#### TASK INSTRUCTIONS
Look through the lines below and extract each one that contains "xlsx".
=== GIVEN RECORDS ===
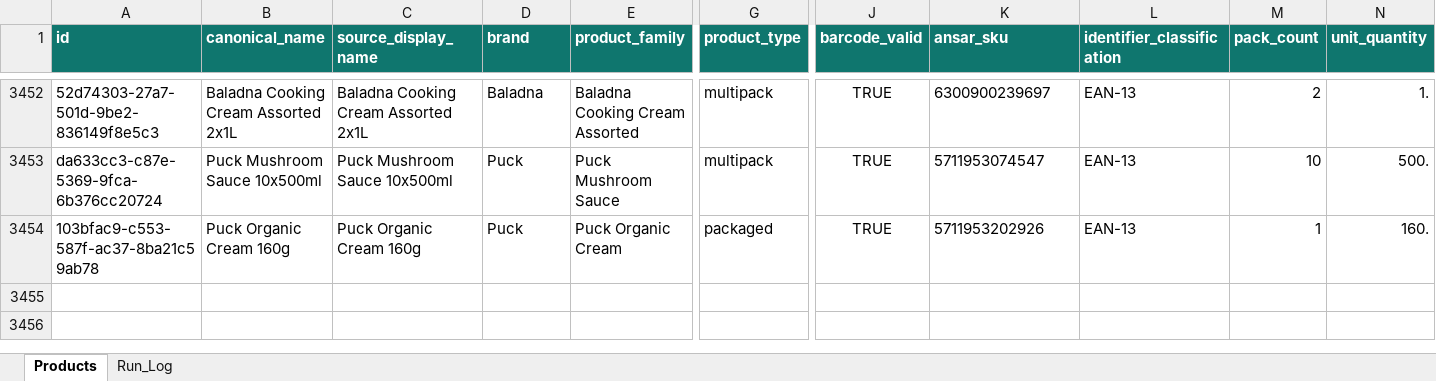
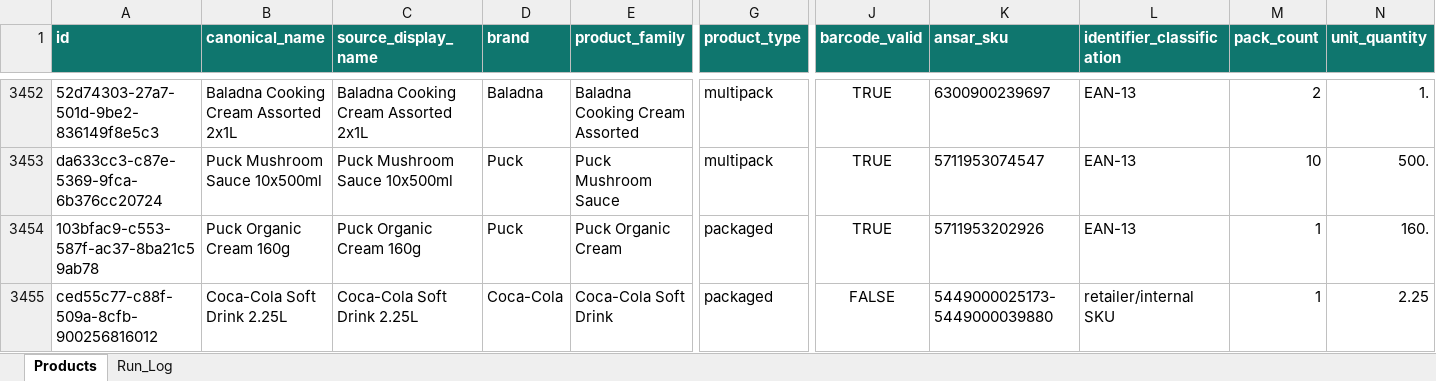
Before and after one commit to arham6212/product-expiry-management, an Excel workbook: data/ansar_gallery_product_catalog.xlsx, sheet Products, drawn as a sheet; only a part is shown, gaps mark what is left out; values as stored, in another font and other column widths than the file's, no borders; table styles not drawn; rows hold the shown columns only; the diff names each change by its address in the sheet, - before the commit and + after, or states it on an @@ line.

```diff
--- a/data/ansar_gallery_product_catalog.xlsx (sheet Products)
+++ b/data/ansar_gallery_product_catalog.xlsx (sheet Products)
+row 3455: ced55c77-c88f-509a-8cfb-900256816012 | Coca-Cola Soft Drink 2.25L | Coca-Cola Soft Drink 2.25L | Coca-Cola | Coca-Cola Soft Drink | packaged | FALSE | 5449000025173-5449000039880 | retailer/internal SKU | 1 | 2.25
```
Also changed, not shown: sheet Run_Log, 3 other files.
===
#### WRITTEN SOLUTION
Before and after one commit to arham6212/product-expiry-management, an Excel workbook: data/ansar_gallery_product_catalog.xlsx, sheet Products, drawn as a sheet; only a part is shown, gaps mark what is left out; values as stored, in another font and other column widths than the file's, no borders; table styles not drawn; rows hold the shown columns only; the diff names each change by its address in the sheet, - before the commit and + after, or states it on an @@ line.
--- a/data/ansar_gallery_product_catalog.xlsx (sheet Products)
+++ b/data/ansar_gallery_product_catalog.xlsx (sheet Products)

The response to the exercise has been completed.